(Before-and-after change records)
====

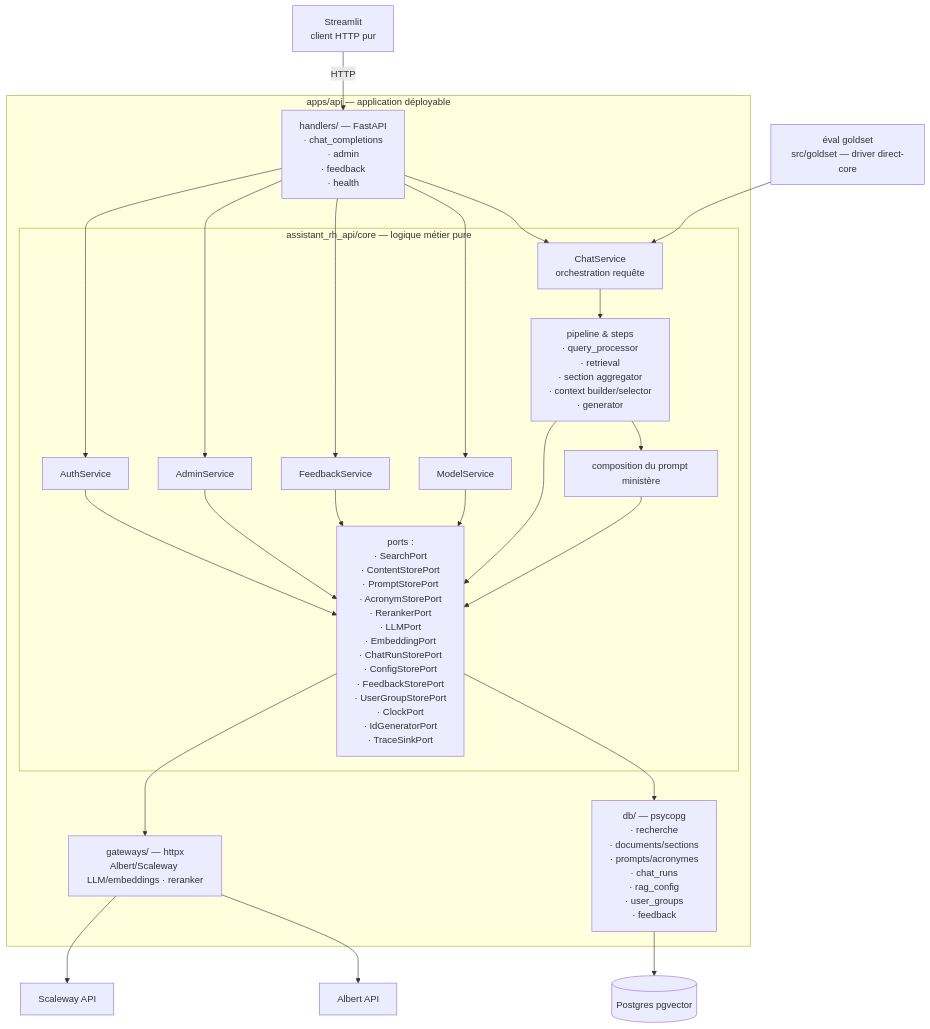
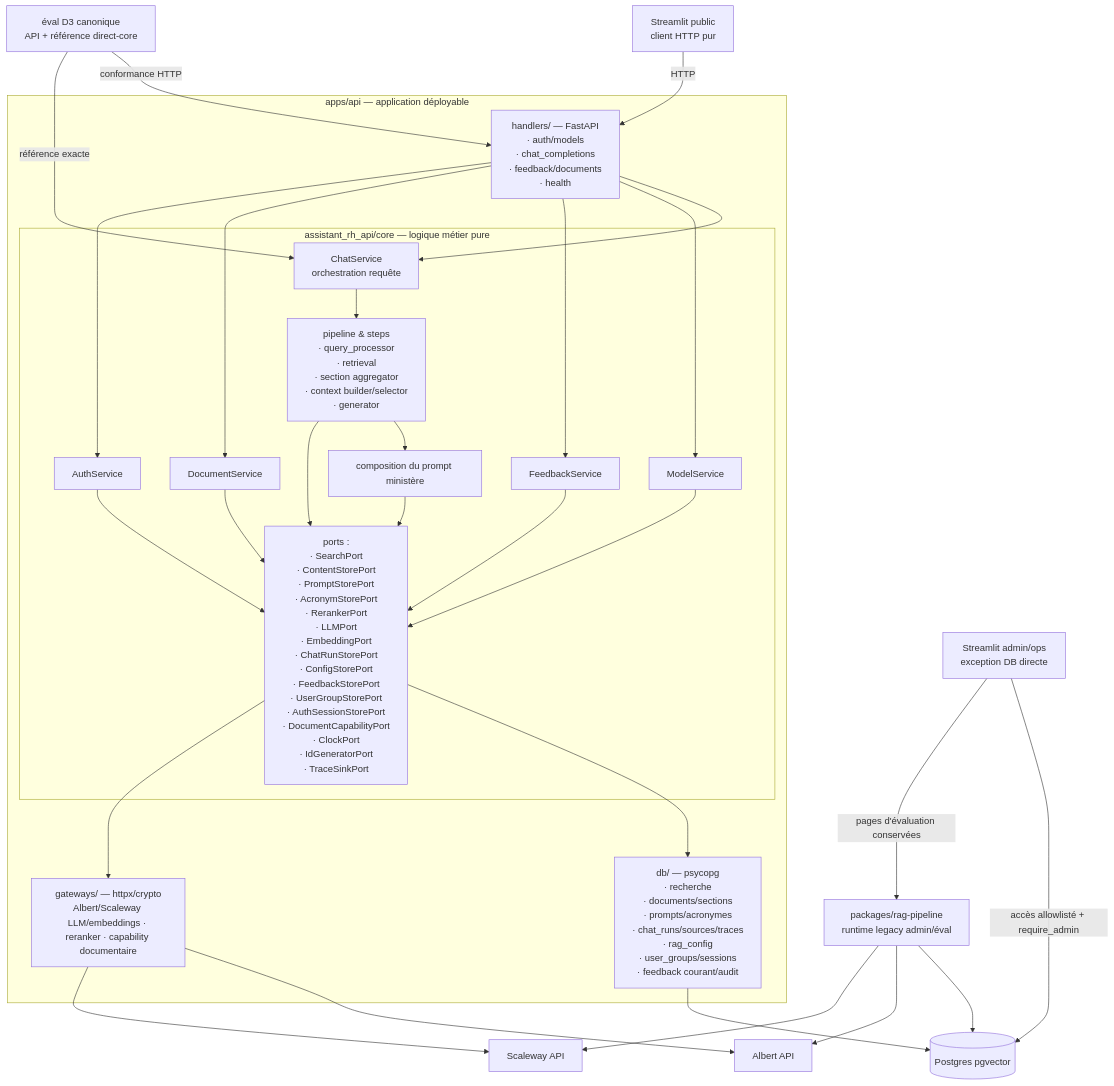
One commit to DGAFP/assistant-rh changed the diagram in docs/architecture/hexagonal-split/01-target-architecture.md. Above: the diagram before and after it, drawn with Mermaid. The commit also changed other lines of this file and 9 other files, not shown here.

First line of the commit message:
docs: arbitrate Streamlit API parity (#469)

````diff
--- a/docs/architecture/hexagonal-split/01-target-architecture.md
+++ b/docs/architecture/hexagonal-split/01-target-architecture.md
@@ -7,48 +7,57 @@
 ```mermaid
 flowchart TB
-    ST[Streamlit<br/>client HTTP pur]
-    EV[éval goldset<br/>src/goldset — driver direct-core]
+    ST[Streamlit public<br/>client HTTP pur]
+    ADMIN[Streamlit admin/ops<br/>exception DB directe]
+    LEGACY[packages/rag-pipeline<br/>runtime legacy admin/éval]
+    EV[éval D3 canonique<br/>API + référence direct-core]
 
     subgraph api ["apps/api — application déployable"]
-        H[handlers/ — FastAPI<br/>· chat_completions <br/> · admin <br/>· feedback <br/> · health]
+        H[handlers/ — FastAPI<br/>· auth/models <br/>· chat_completions <br/>· feedback/documents <br/>· health]
 
         subgraph core ["assistant_rh_api/core — logique métier pure"]
             CS[ChatService<br/>orchestration requête]
             MS[ModelService]
             P[pipeline & steps<br/>· query_processor <br>· retrieval <br/> · section aggregator  <br/> · context builder/selector <br/> · generator]
             PP[composition du prompt ministère]
-            PO[ports :<br/>· SearchPort <br/>· ContentStorePort<br/>· PromptStorePort <br/>· AcronymStorePort<br/>· RerankerPort <br/>· LLMPort <br/>· EmbeddingPort<br/>· ChatRunStorePort <br/>· ConfigStorePort<br/>· FeedbackStorePort<br/>· UserGroupStorePort<br/>· ClockPort<br/>· IdGeneratorPort<br/>· TraceSinkPort]
+            PO[ports :<br/>· SearchPort <br/>· ContentStorePort<br/>· PromptStorePort <br/>· AcronymStorePort<br/>· RerankerPort <br/>· LLMPort <br/>· EmbeddingPort<br/>· ChatRunStorePort <br/>· ConfigStorePort<br/>· FeedbackStorePort<br/>· UserGroupStorePort<br/>· AuthSessionStorePort<br/>· DocumentCapabilityPort<br/>· ClockPort<br/>· IdGeneratorPort<br/>· TraceSinkPort]
 
 
             FS[FeedbackService]
 
-            AS[AdminService]
+            DS[DocumentService]
+
             AU[AuthService]
 
         end
 
-        DB[db/ — psycopg<br/>· recherche <br> · documents/sections <br> · prompts/acronymes<br/> · chat_runs <br> · rag_config <br> · user_groups <br> · feedback]
-        GW[gateways/ — httpx<br/>Albert/Scaleway LLM/embeddings · reranker]
+        DB[db/ — psycopg<br/>· recherche <br> · documents/sections <br/> · prompts/acronymes<br/> · chat_runs/sources/traces <br> · rag_config <br/> · user_groups/sessions <br> · feedback courant/audit]
+        GW[gateways/ — httpx/crypto<br/>Albert/Scaleway LLM/embeddings · reranker · capability documentaire]
     end
 
     ST -->|HTTP| H
     H --> CS
-    EV --> CS
+    EV -->|conformance HTTP| H
+    EV -->|référence exacte| CS
     CS --> P
     P --> PP
     H --> MS
     MS --> PO
     P --> PO
     PP --> PO
     PO --> DB
     PO --> GW
     DB --> PG[(Postgres pgvector)]
+    ADMIN -->|accès allowlisté + require_admin| PG
+    ADMIN -->|pages d'évaluation conservées| LEGACY
+    LEGACY --> PG
+    LEGACY --> ALB
+    LEGACY --> SCW
     GW --> ALB[Albert API]
     GW --> SCW[Scaleway API]
     H --> FS
     FS --> PO
-    H --> AS
-    AS --> PO
+    H --> DS
+    DS --> PO
     H --> AU
     AU --> PO
 ```
````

====

● **WORK REQUIRED**
Your answer must be the line containing "GW --> ALB[Albert API]" and every line after it through the end of the records above, reproduced exactly and alone.

● **COMPLETED EXERCISE**
     GW --> ALB[Albert API]
     GW --> SCW[Scaleway API]
     H --> FS
     FS --> PO
-    H --> AS
-    AS --> PO
+    H --> DS
+    DS --> PO
     H --> AU
     AU --> PO
 ```
````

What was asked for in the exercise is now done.